MG: The initial pool of clips was nearly unmanageable! We usually begin every practice with ~40 minutes of random improvising, and most of those are recorded. Also, we accumulate many individual and group demos of a riff or whole song before we record the “real” version—and these are often deliberately more experimental or wacky. There are also clips of us messing around with audio software (making loops, chopping and screwing existing songs), and then snippets of found sound and casual dialogue. In addition to all that, there were full songs and truly miscellaneous bleeps and bloops that got cut from the original “Steffen” version.
It was simple enough to listen through all the jams and cull the most exciting or interactive moments, but I based most of the other selections on whether they had any emotional resonance with us. I was doing most of the editing myself, so one of my goals was to pick bits that we would all fondly recall together—like an audio scrapbook or ‘greatest hits’ of sonic memories. In fact, once I started to choose specific chunks, my imagined audience shifted from Steffen to my fellow bandmates. For example, the end of Side B is the first time we played at our house in western mass—our neighbor came over and knocked on the door.
I also selected clips based on whether they were related (however tenuously) to our album tracks. In considering various demos, I started to realize that many of the supposedly rougher versions were more exciting than their “finished” counterpart. For example, there’s a passage early in side A which is a “suite” of different interpretations of what eventually became “Or Something” (one is super slow textural, one has a busier drum part, and one features dense layers of acoustic guitars). When we were making O, it seemed necessary to centralize these divergent ideas into one thing, but now the contrast seems more complimentary—playing around an idea rather than stating it plainly and firmly. To that end, I also aimed to present a less refined version of our band. We’ve lived and regularly made music (good and bad) together for nearly 5 years, but most of that material doesn’t end up anywhere. For us, making an album has always felt like composing the magnum opus; it should be inspiring but it’s actually stifling and cumbersome because we end up censoring so much incidental experimentation. This process was meant to upcycle all of that content and effort, and to better represent our daily weirdness.

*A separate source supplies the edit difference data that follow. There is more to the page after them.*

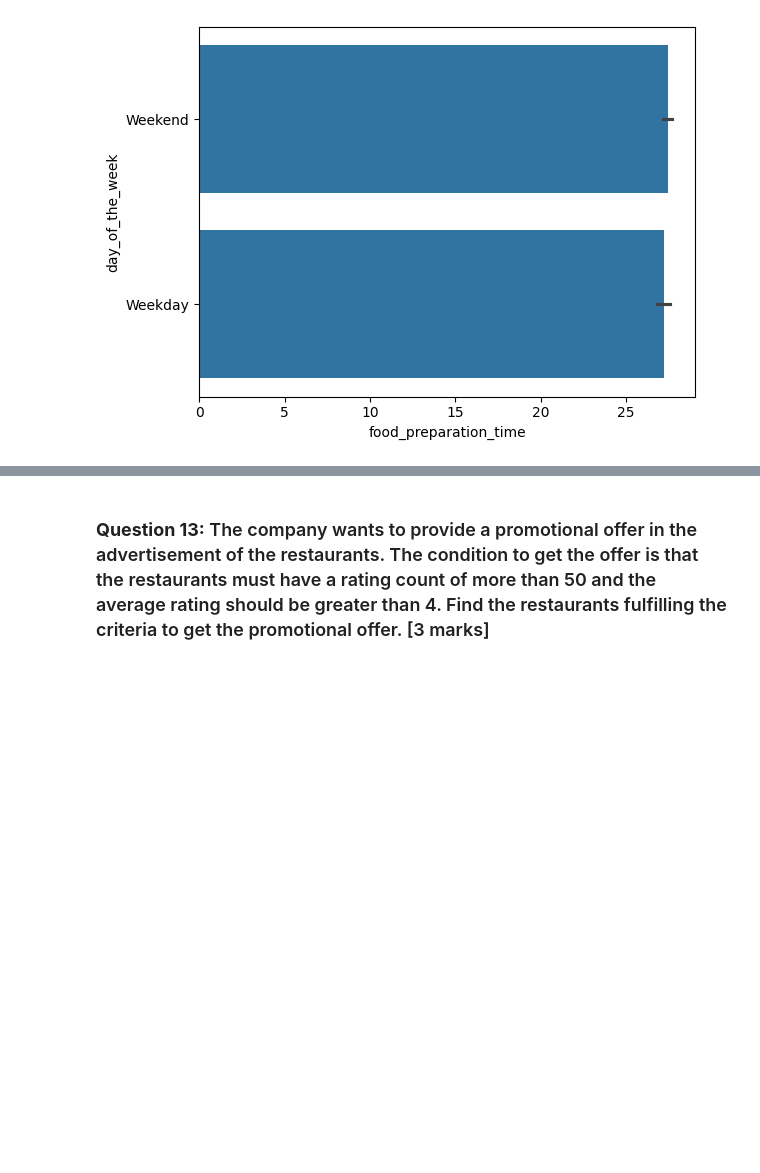
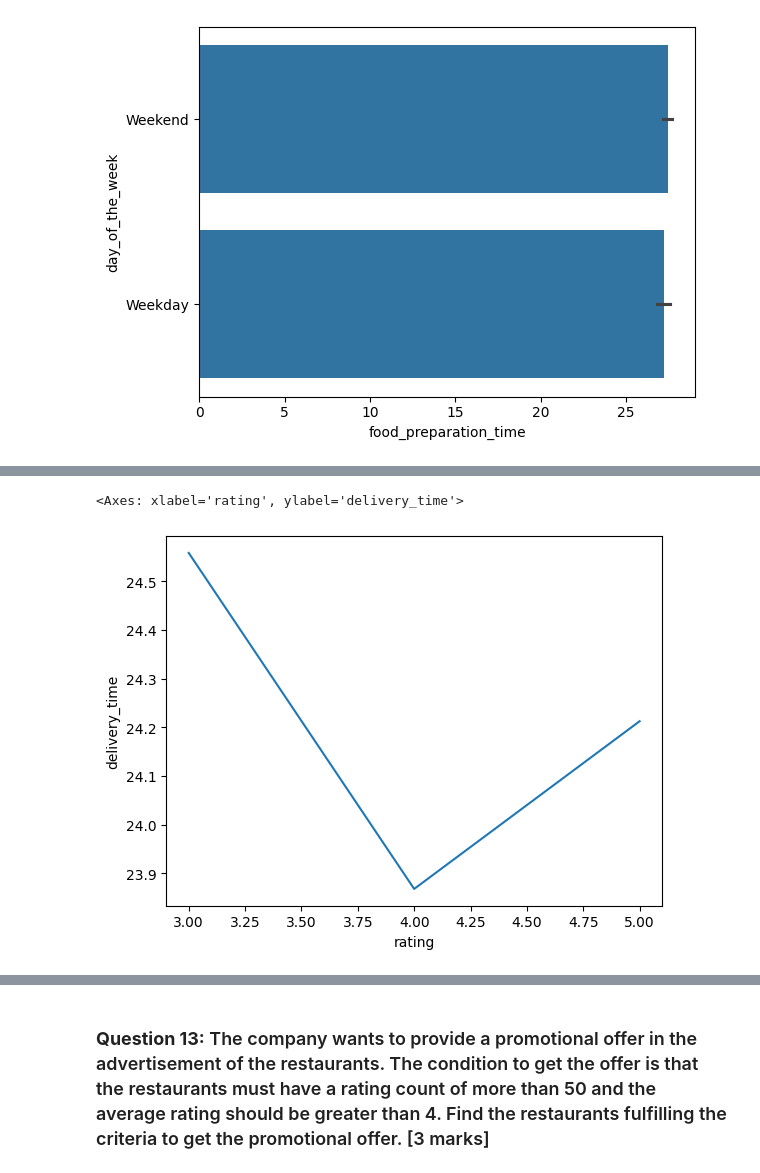
Before and after one commit to samdandy/ai-ml-course-proj-1, a Jupyter notebook: sam_dandy_proj_1.ipynb, the cells around one changed output, grey strips where cells are left out. Drawn from its saved outputs; the diff is of its cells as text; code cells hidden in the pictures; blank space fills up the shorter version.

```diff
--- a/sam_dandy_proj_1.ipynb
+++ b/sam_dandy_proj_1.ipynb
@@ -418,3 +452,8 @@ sns.lineplot(data=order_data,x='rating',y='food_preparation_time',errorbar=None)
+# %%
+sns.lineplot(data=order_data,x='rating',y='delivery_time',errorbar=None)
+# %% [output]
+<Axes: xlabel='rating', ylabel='delivery_time'>
+[figure, added]
 # %%
 sns.boxplot(data=order_data,x='rating',y='cuisine_type')
 # %% [output]
```
Also changed, not shown: parts of 35 cells of this notebook.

TV: Was the mixing process on this release a group effort/did you all work on it together?
MG: Once we hatched the concept for Steffen, it was basically implied that I would tackle this mission solo. I guess I’m the de facto band archivist because I already remembered so many of these chance recordings vividly, and I don’t think anyone else was as excited to listen to hours of our aimless jams. Also the timing of the unofficial Steffen tape and the eventual “For Steffen Only” tape coincided with being on tour for nearly all of March and May. So it was the perfect task to perform with headphones in the backseat of the van. When I had solid drafts of each side, we listened together and made notes a couple of times, but it was mostly my personal campaign.
In terms of mixing, the biggest challenge was trying to smooth the imbalances in fidelity. The recordings come from so many different spaces — our basement, my parent’s basement (our old practice space haha), our studio setup for O, bedroom demos, live sets, skipping CDs etc. To some extent I was hoping for the effect of channel switching, but even with compression and EQ it was always going to sound pretty unpolished. As always, I am extremely grateful that Skyler can expertly transform any audio clutter into actual music.